** Opening Data records block **
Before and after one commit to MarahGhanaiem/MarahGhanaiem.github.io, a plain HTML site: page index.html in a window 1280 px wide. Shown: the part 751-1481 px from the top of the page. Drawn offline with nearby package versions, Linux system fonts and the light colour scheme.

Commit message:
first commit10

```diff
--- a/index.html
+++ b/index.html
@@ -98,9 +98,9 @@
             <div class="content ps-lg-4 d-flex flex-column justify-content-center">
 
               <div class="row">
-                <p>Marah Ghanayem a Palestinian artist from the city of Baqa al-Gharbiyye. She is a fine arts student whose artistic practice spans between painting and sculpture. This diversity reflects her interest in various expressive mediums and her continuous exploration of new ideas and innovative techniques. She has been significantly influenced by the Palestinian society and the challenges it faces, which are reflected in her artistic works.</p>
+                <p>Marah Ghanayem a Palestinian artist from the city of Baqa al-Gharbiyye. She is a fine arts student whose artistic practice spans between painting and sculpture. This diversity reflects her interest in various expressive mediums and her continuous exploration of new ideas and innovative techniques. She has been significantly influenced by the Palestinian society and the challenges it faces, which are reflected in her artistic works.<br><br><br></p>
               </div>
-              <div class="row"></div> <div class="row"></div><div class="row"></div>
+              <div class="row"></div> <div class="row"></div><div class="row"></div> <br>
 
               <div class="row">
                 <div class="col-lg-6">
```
** Closing Data records block **
* **Problem**: Extract the full listing and reproduce each line exactly.

* **Task result**:
Before and after one commit to MarahGhanaiem/MarahGhanaiem.github.io, a plain HTML site: page index.html in a window 1280 px wide. Shown: the part 751-1481 px from the top of the page. Drawn offline with nearby package versions, Linux system fonts and the light colour scheme.

Commit message:
first commit10

```diff
--- a/index.html
+++ b/index.html
@@ -98,9 +98,9 @@
             <div class="content ps-lg-4 d-flex flex-column justify-content-center">
 
               <div class="row">
-                <p>Marah Ghanayem a Palestinian artist from the city of Baqa al-Gharbiyye. She is a fine arts student whose artistic practice spans between painting and sculpture. This diversity reflects her interest in various expressive mediums and her continuous exploration of new ideas and innovative techniques. She has been significantly influenced by the Palestinian society and the challenges it faces, which are reflected in her artistic works.</p>
+                <p>Marah Ghanayem a Palestinian artist from the city of Baqa al-Gharbiyye. She is a fine arts student whose artistic practice spans between painting and sculpture. This diversity reflects her interest in various expressive mediums and her continuous exploration of new ideas and innovative techniques. She has been significantly influenced by the Palestinian society and the challenges it faces, which are reflected in her artistic works.<br><br><br></p>
               </div>
-              <div class="row"></div> <div class="row"></div><div class="row"></div>
+              <div class="row"></div> <div class="row"></div><div class="row"></div> <br>
 
               <div class="row">
                 <div class="col-lg-6">
```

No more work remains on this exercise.